First of all, my H.H. hated it (since he was relegated to the upstairs TV room for the entire evening), and even though The Girls loved it (“Yes, Mum, all those new people to sniff and free food dropping from the air all evening!”), I find this new place isn’t as well suited to having three cooking stations in the kitchen.  Besides, it’s a new home; time for a fresh start.  I’ve been feeling so overwhelmed with other projects and commitments lately that it was beginning to seem onerous every time I had to prep a class (a full-day venture, plus cleaning up until midnight most nights).

What I will miss is meeting an ongoing array of amazing women (sorry, Garry, you were the only man to register in the entire four years!) who have opened my mind to new experiences and taught me more about life than I could ever have taught them about cooking.

Believe me, as one who formerly suffered from anxiety attacks, I was the last person you’d expect to invite total strangers into  my home.  But after a giddy year as a nutrition student at CSNN, my desire to share what I’d learned and cook with the amazing selection of new and healthy foods I’d discovered overcame any doubts I may have had.  (Besides, we all know that the last thing those health-foodie, crunchy granola types would ever do is steal or pillage).

So:  to Giovanna, who burst onto the scene post-radiation with her smile still beaming, it was such a pleasure to meet you and observe as you entered this world of alternative medicine and organic eating.  Your courage and determination have inspired me.  And so cool to know that there are such incredibly gorgeous wigs out there (though I must say I prefer the natural grey on you).

To Sandra, with your naturally effervescent nature, thank you for winning the prize for “only student who attended all fourteen cooking classes in a single season.”  I enjoyed hearing the plethora of stories about your kids and their pranks, and I wish you continued success as you introduce healthier options into your family’s menus. 

To Barbara, with your peripatetic streak and calming smile, I so enjoyed hearing about your many travels and so many interesting customs from other countries.  Thank you for your unbridled appreciation of the food and for being so affectionate with my dogs (“yes, thanks, Barbara!”).  I know you will love your upcoming time in Cairo.

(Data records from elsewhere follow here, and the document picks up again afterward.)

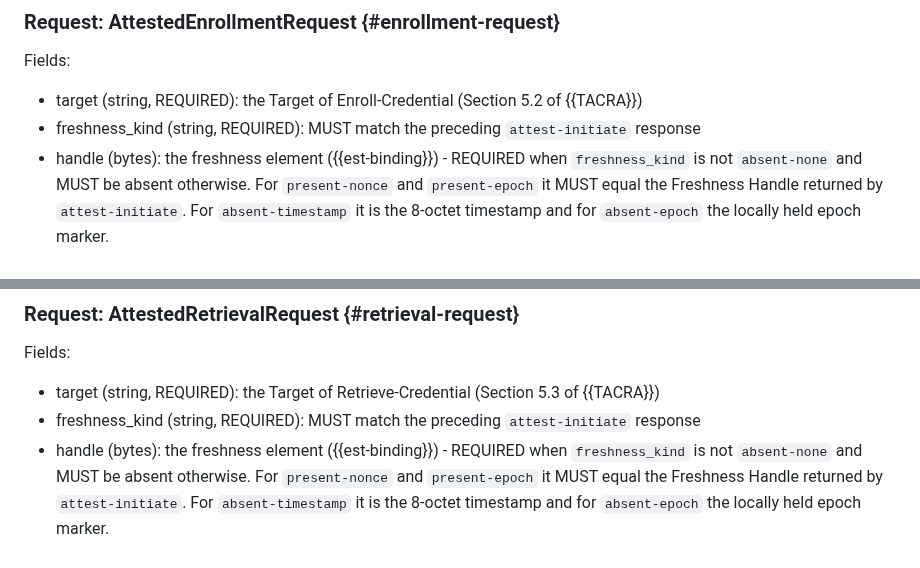
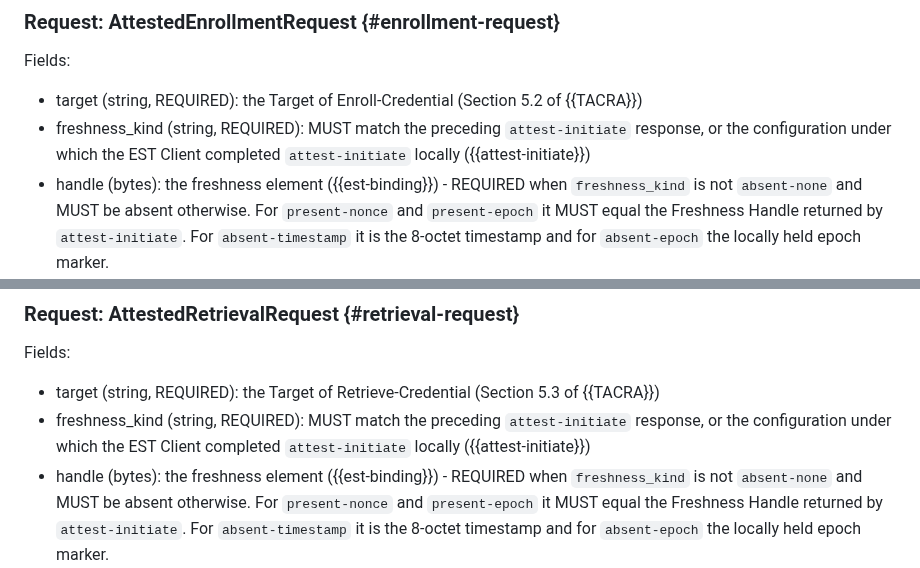
Before and after one commit to TheBankster/lamps-tacra-est, a Markdown page: draft-novak-lamps-tacra-est.md, 2 parts joined by grey strips. Rendered like a GitHub page.

Commit message:
freshness_kind matches the attest-initiate response, or the configuration of a locally completed attest-initiate
Signed-off-by: Serhii Nikolaichuk <nikolaichuk.s.f@gmail.com>

```diff
--- a/draft-novak-lamps-tacra-est.md
+++ b/draft-novak-lamps-tacra-est.md
@@ -428,7 +428,7 @@ A client that completed `attest-initiate` locally uses the tokens its configurat
 Fields:
 
 * target (string, REQUIRED): the Target of Enroll-Credential (Section 5.2 of {{TACRA}})
-* freshness_kind (string, REQUIRED): MUST match the preceding `attest-initiate` response
+* freshness_kind (string, REQUIRED): MUST match the preceding `attest-initiate` response, or the configuration under which the EST Client completed `attest-initiate` locally ({{attest-initiate}})
 * handle (bytes): the freshness element ({{est-binding}}) - REQUIRED when `freshness_kind` is not `absent-none` and MUST be absent otherwise. For `present-nonce` and `present-epoch` it MUST equal the Freshness Handle returned by `attest-initiate`. For `absent-timestamp` it is the 8-octet timestamp and for `absent-epoch` the locally held epoch marker.
 * csr (bytes, REQUIRED): DER-encoded PKCS#10 CSR
 * evidence (bytes, REQUIRED): MUST be bound to the Freshness returned by `attest-initiate`, if any
@@ -468,7 +468,7 @@ The Credential Authority MUST NOT mint identities (e.g., DNS names) beyond polic
 Fields:
 
 * target (string, REQUIRED): the Target of Retrieve-Credential (Section 5.3 of {{TACRA}})
-* freshness_kind (string, REQUIRED): MUST match the preceding `attest-initiate` response
+* freshness_kind (string, REQUIRED): MUST match the preceding `attest-initiate` response, or the configuration under which the EST Client completed `attest-initiate` locally ({{attest-initiate}})
 * handle (bytes): the freshness element ({{est-binding}}) - REQUIRED when `freshness_kind` is not `absent-none` and MUST be absent otherwise. For `present-nonce` and `present-epoch` it MUST equal the Freshness Handle returned by `attest-initiate`. For `absent-timestamp` it is the 8-octet timestamp and for `absent-epoch` the locally held epoch marker.
 * evidence (bytes, REQUIRED) -- MUST include CEKpub; MUST be bound to the Freshness returned by `attest-initiate`, if any
 * cek_pub (bytes, REQUIRED): CEKpub in the encoding of its KEM ({{bundle}}), to which the Secret Vault seals the bundle
```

To Maria-Elena, you brought an informal approach and many guffaws to the class.  Thank you for showing me that the Coconut Cream Pie could work when made in the blender, even though that wasn’t what the recipe called for. Who needs to measure, anyway?

To Michelle, I’m so glad you took that first chance and leapt in.  I have so enjoyed our outings and discovering this new friendship. And thanks for all the great puppy pix and recipes to try out! You are a natural at it.

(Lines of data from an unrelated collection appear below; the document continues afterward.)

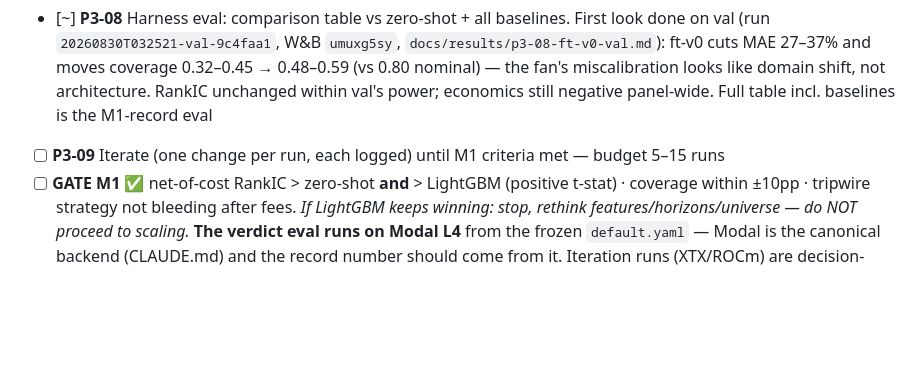
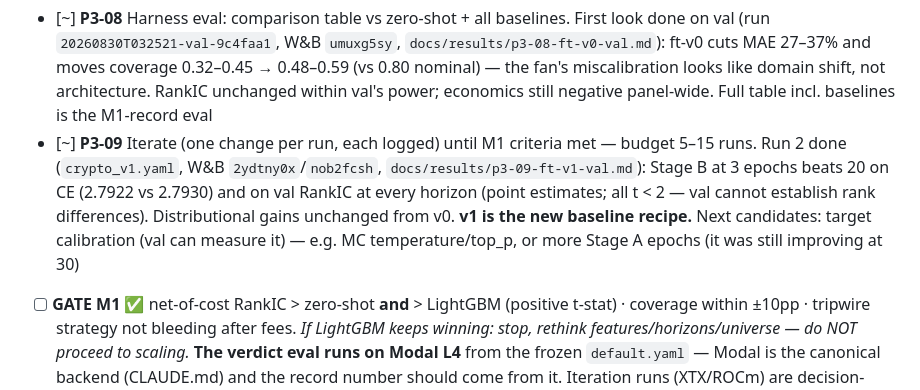
Before and after one commit to m-de-graaff/axiom, a Markdown page: TODO.md, the part around the change. Rendered like a GitHub page; blank space fills up the shorter version.

```diff
--- a/TODO.md
+++ b/TODO.md
@@ -151,7 +151,13 @@ Legend: `[ ]` open · `[x]` done · `[~]` in progress · `[!]` blocked (note why
       0.32–0.45 → 0.48–0.59 (vs 0.80 nominal) — the fan's miscalibration looks like
       domain shift, not architecture. RankIC unchanged within val's power; economics
       still negative panel-wide. Full table incl. baselines is the M1-record eval
-- [ ] **P3-09** Iterate (one change per run, each logged) until M1 criteria met — budget 5–15 runs
+- [~] **P3-09** Iterate (one change per run, each logged) until M1 criteria met — budget 5–15
+      runs. Run 2 done (`crypto_v1.yaml`, W&B `2ydtny0x`/`nob2fcsh`,
+      `docs/results/p3-09-ft-v1-val.md`): Stage B at 3 epochs beats 20 on CE (2.7922 vs
+      2.7930) and on val RankIC at every horizon (point estimates; all t < 2 — val cannot
+      establish rank differences). Distributional gains unchanged from v0. **v1 is the new
+      baseline recipe.** Next candidates: target calibration (val can measure it) — e.g.
+      MC temperature/top_p, or more Stage A epochs (it was still improving at 30)
 - [ ] **GATE M1 ✅** net-of-cost RankIC > zero-shot **and** > LightGBM (positive t-stat) · coverage within ±10pp · tripwire strategy not bleeding after fees. *If LightGBM keeps winning: stop, rethink features/horizons/universe — do NOT proceed to scaling.*
       **The verdict eval runs on Modal L4** from the frozen `default.yaml` — Modal is the
       canonical backend (CLAUDE.md) and the record number should come from it. Iteration runs
```
Also changed, not shown: docs/results/p3-09-ft-v1-val.md (added, +40 -0 lines).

There are so many more, and every one has touched me in some indelible way.  Still, I know this was the right move for me, one that will allow my concentration to move to more current interests (hmm, such as this blog!). 

Yes, I will sorely miss the camaraderie and buzz in the kitchen.  What I won’t miss is having to dash frantically around the house cleaning up the night before class (oh, wait, maybe I should miss that–this may mean our house is never clean again!).  I won’t miss the last-minute forays to the corner store for overlooked okra or missing miso, or having to reprimand Chaser when the guests arrive because her exuberance overtakes her and she jumps up on people even though she’s been trained not to (“But Mum!  They might have food!”).

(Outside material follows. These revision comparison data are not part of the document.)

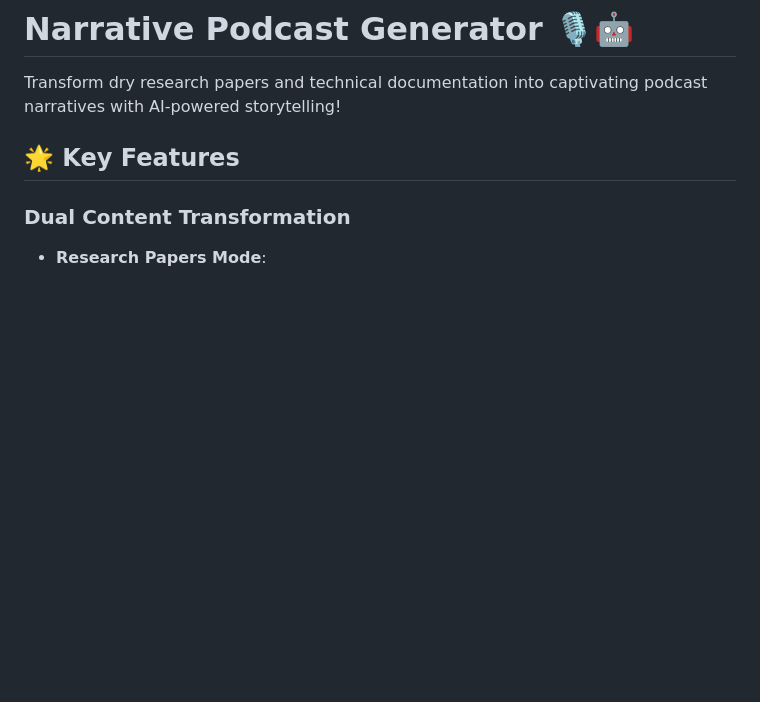
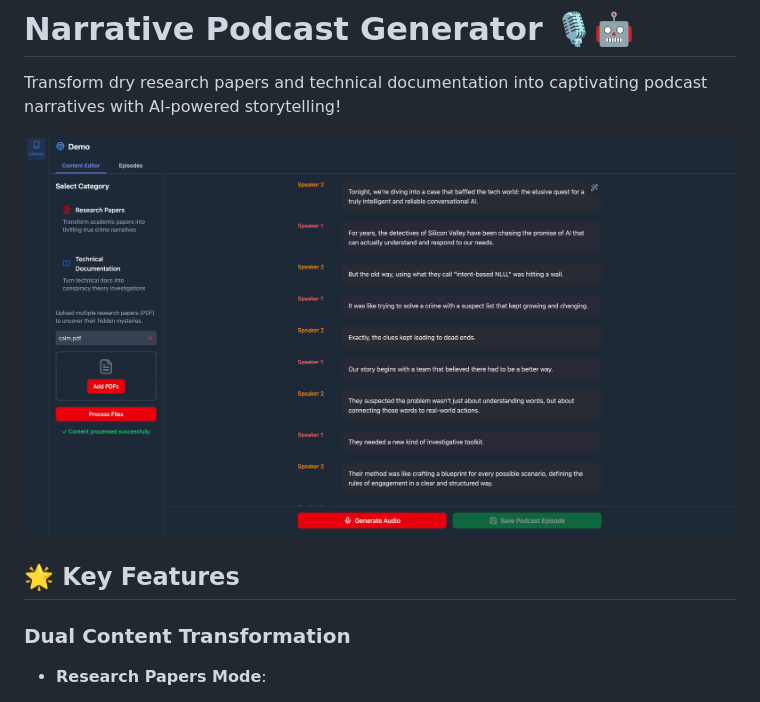
Before and after one commit to souvikg10/mystery-podcast-gen, a Markdown page: README.md, the part around the change. GitHub-like rendering; blank space fills up the shorter version.

Commit message:
add screenshot

```diff
--- a/README.md
+++ b/README.md
@@ -1,6 +1,8 @@
 # Narrative Podcast Generator 🎙️🤖
 
 Transform dry research papers and technical documentation into captivating podcast narratives with AI-powered storytelling!
+
+![Image](./static/product-screenshot.png)
 
 ## 🌟 Key Features
 
```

Last evening’s theme was “Light and Easy Suppers,” healthy dishes that are mostly kid-friendly and can be cooked up in a fairly short span. 

Here’s the final menu (this suddenly feels like a tribute to the Titanic, or something!):

  • Sesame Sweet Potato Wedges with Thai Dipping Sauce
  • Spelt Thin-Crust Pizza with Artichokes, Caramelized Onion, and Chard (photo above)
  • Tofu Masala Curry with Brown Basmati
  • Moroccan Spiced Tomato Soup
  • Napa Cabbage Salad
  • Gluten-Free Pumpkinseed Shortbread Cookies.

I will post recipes for all of these over the next while. Now that there will BE no more cooking classes, this is my best place to share, though I don’t have all the photos yet (of course, given my shaky photography “skills,” that may not be a bad thing).

In the meantime, why not indulge in pizza for breakfast?